Portovenere is the gateway to Cinque Terre; visually stunning in its setting along the Tyrrhenian Sea, it served as inspiration for artists and poets such as Percy Bysshe Shelley and Lord Byron. In the early 1990s, when Tauck was developing the first season of European journeys, Arthur Tauck, Jr. was intent on including the remotely unique destination of Cinque Terre. Scott Supernaw, part of the development team along with Arthur Tauck, Jr. and Herbert Wiese, recounts:
“In the latter part of the 20th century Cinque Terre, and its 5 small mountaintop fishing villages, was largely inaccessible with no roads for larger vehicles between the villages, or for practical purposes, in or out. The region was relatively unknown, and for centuries was accessible only by sea. Years before, Arthur had trekked to the area while visiting daughter Kiki, who was studying in Florence – and in this first phase of developing our journeys to Italy he wanted to explore a way to include these unique fishing villages.
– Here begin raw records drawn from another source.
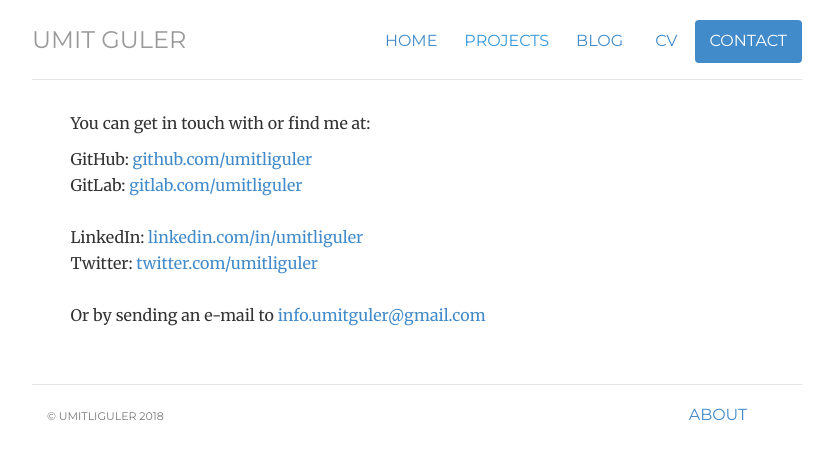
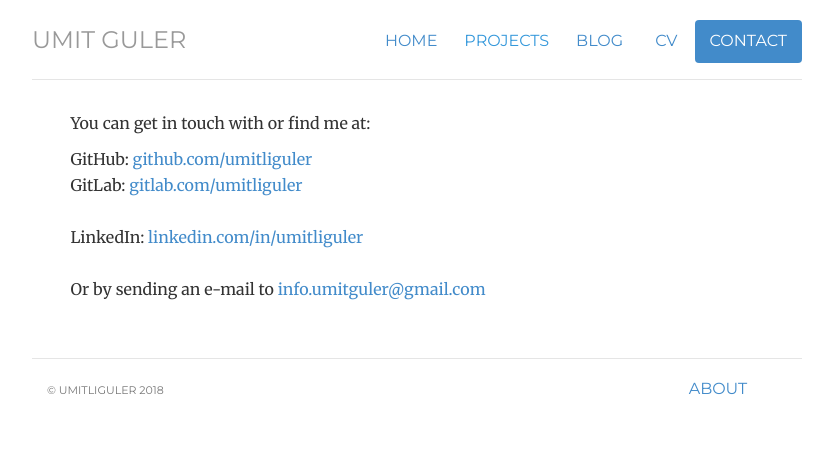
Before and after one commit to umitliguler/umitliguler.github.io, a Jekyll site: the page built from contact/index.html, in a window 1280 px wide. Shown: the top 460 px of the page, without its empty margins (223-1056 px from the left). Built offline with Jekyll 4.4.1, drawn with Linux system fonts in a browser that asks for light colours.

Commit message:
Update index.html

```diff
--- a/contact/index.html
+++ b/contact/index.html
@@ -13,7 +13,6 @@ link: contact
 		<li>GitLab: <a href="https://github.com/umitliguler">gitlab.com/umitliguler</a></li>
 		<br>
 		<li>LinkedIn: <a href="https://www.linkedin.com/in/umitliguler/">linkedin.com/in/umitliguler</a></li>
-		<li>Twitter: <a href="https://twitter.com/umitliguler">twitter.com/umitliguler</a></li>
 		<br>
 		<li>Or by sending an e-mail to <a href="mailto:info.umitguler@gmail.com">info.umitguler@gmail.com</a></li>
 		<br>
```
Herbert and I couldn’t fathom how it would be possible to include Cinque Terre in the tour. The only way to get to the first of the five villages was to walk along a narrow pathway hugging the coast. Guardrails were unheard of… Once we got to the first village, however, the other villages were connected by one of the shortest railway systems in the world with about 3 miles of track.
We decided on our development trip to approach Cinque Terre from the north, the first village being Vernazza. From there we would take the train to the other villages, Manarola, Riomaggiore, Corniglia and Monterosso. After Monterosso we would hire a fishing boat to take us back north to our car. And so we trekked – and it was rather warm and tiring. But when we arrived, we were totally awestruck by the uniqueness of this beautiful, isolated – and exceptionally hospitable region. The townspeople were extremely welcoming, their customs and traditions deeply rooted. The buildings seemed to hang on cliffs jutting out into the sea, where fishing boats dotted the shoreline. The restaurants were absolutely wonderful and the fresh fish outstanding.
But then the dilemma – how could we include this region? And the answer was by perseverance and determination. Returning to our hotel in Florence, Arthur was determined to find a way. We discovered that instead of entering from the north, there was a small road from the south that could get us almost to Riomaggiore, where we could arrange for small vehicles to transport guests to the village. Problem solved – and our visit to Cinque Terre has gone on to become a highlight on several of our Italy tours.”
Today we explore Cinque Terre in different ways – including spending two nights in lovely Portovenere, inside Cinque Terre National Park on the western end of the Gulf of Poets on Tuscany & Cinque Terre. Learn a little more about this region and its influence on several of the world’s great poets.